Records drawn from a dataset
↓
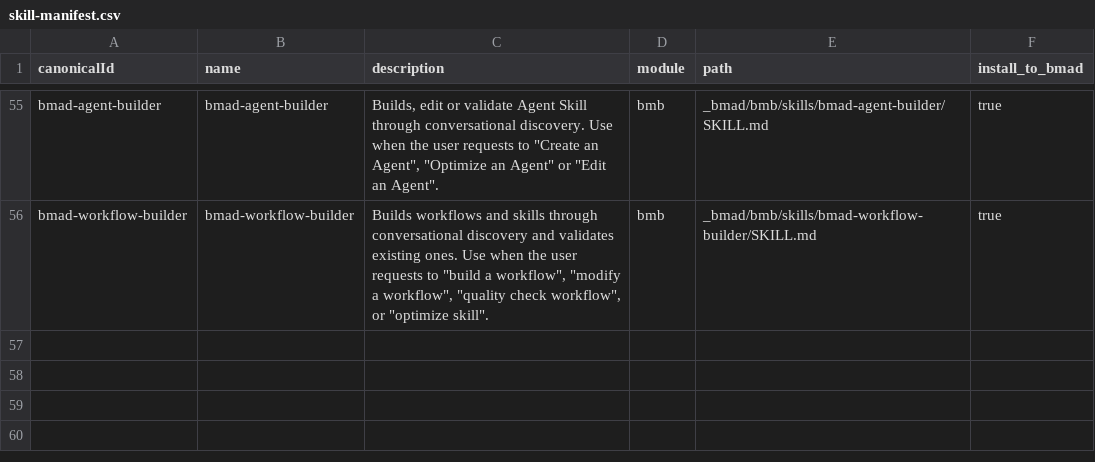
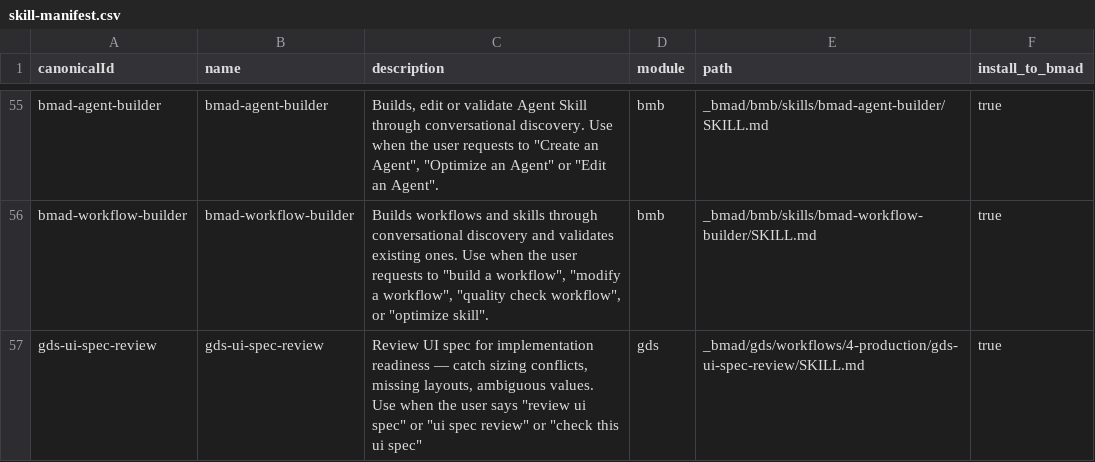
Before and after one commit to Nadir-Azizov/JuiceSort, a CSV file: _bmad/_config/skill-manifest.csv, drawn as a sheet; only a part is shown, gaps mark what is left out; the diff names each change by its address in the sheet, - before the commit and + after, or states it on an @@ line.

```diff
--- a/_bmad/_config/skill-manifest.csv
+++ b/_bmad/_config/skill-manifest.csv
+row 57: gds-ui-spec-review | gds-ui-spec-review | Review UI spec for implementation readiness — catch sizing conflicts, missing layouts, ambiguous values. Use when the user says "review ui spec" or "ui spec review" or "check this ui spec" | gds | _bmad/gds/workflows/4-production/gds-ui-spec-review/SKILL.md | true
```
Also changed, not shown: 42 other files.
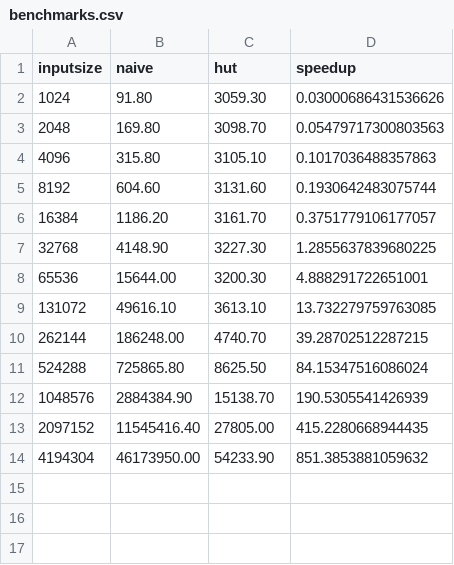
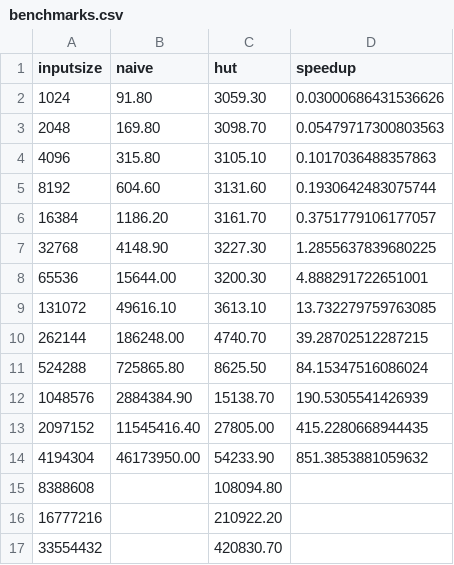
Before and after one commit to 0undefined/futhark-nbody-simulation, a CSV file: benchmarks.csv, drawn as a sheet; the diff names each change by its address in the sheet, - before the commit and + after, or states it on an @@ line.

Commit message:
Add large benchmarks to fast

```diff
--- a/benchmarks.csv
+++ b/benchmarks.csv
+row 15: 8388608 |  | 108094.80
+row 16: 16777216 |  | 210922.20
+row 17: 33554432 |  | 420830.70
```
↑
↓
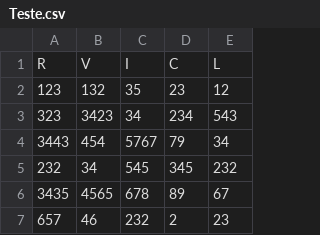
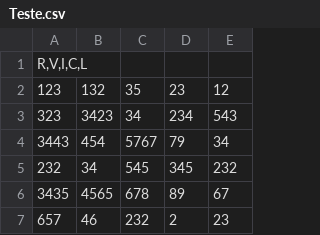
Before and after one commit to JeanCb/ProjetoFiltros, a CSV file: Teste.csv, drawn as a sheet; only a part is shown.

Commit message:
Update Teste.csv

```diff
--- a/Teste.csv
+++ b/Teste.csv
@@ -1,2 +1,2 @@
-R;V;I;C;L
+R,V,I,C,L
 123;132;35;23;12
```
↑
## WHAT TO WORK ON
Find every line in the entries that includes the word "benchmarks", then state how many there are and nothing else.

## OUTPUT
4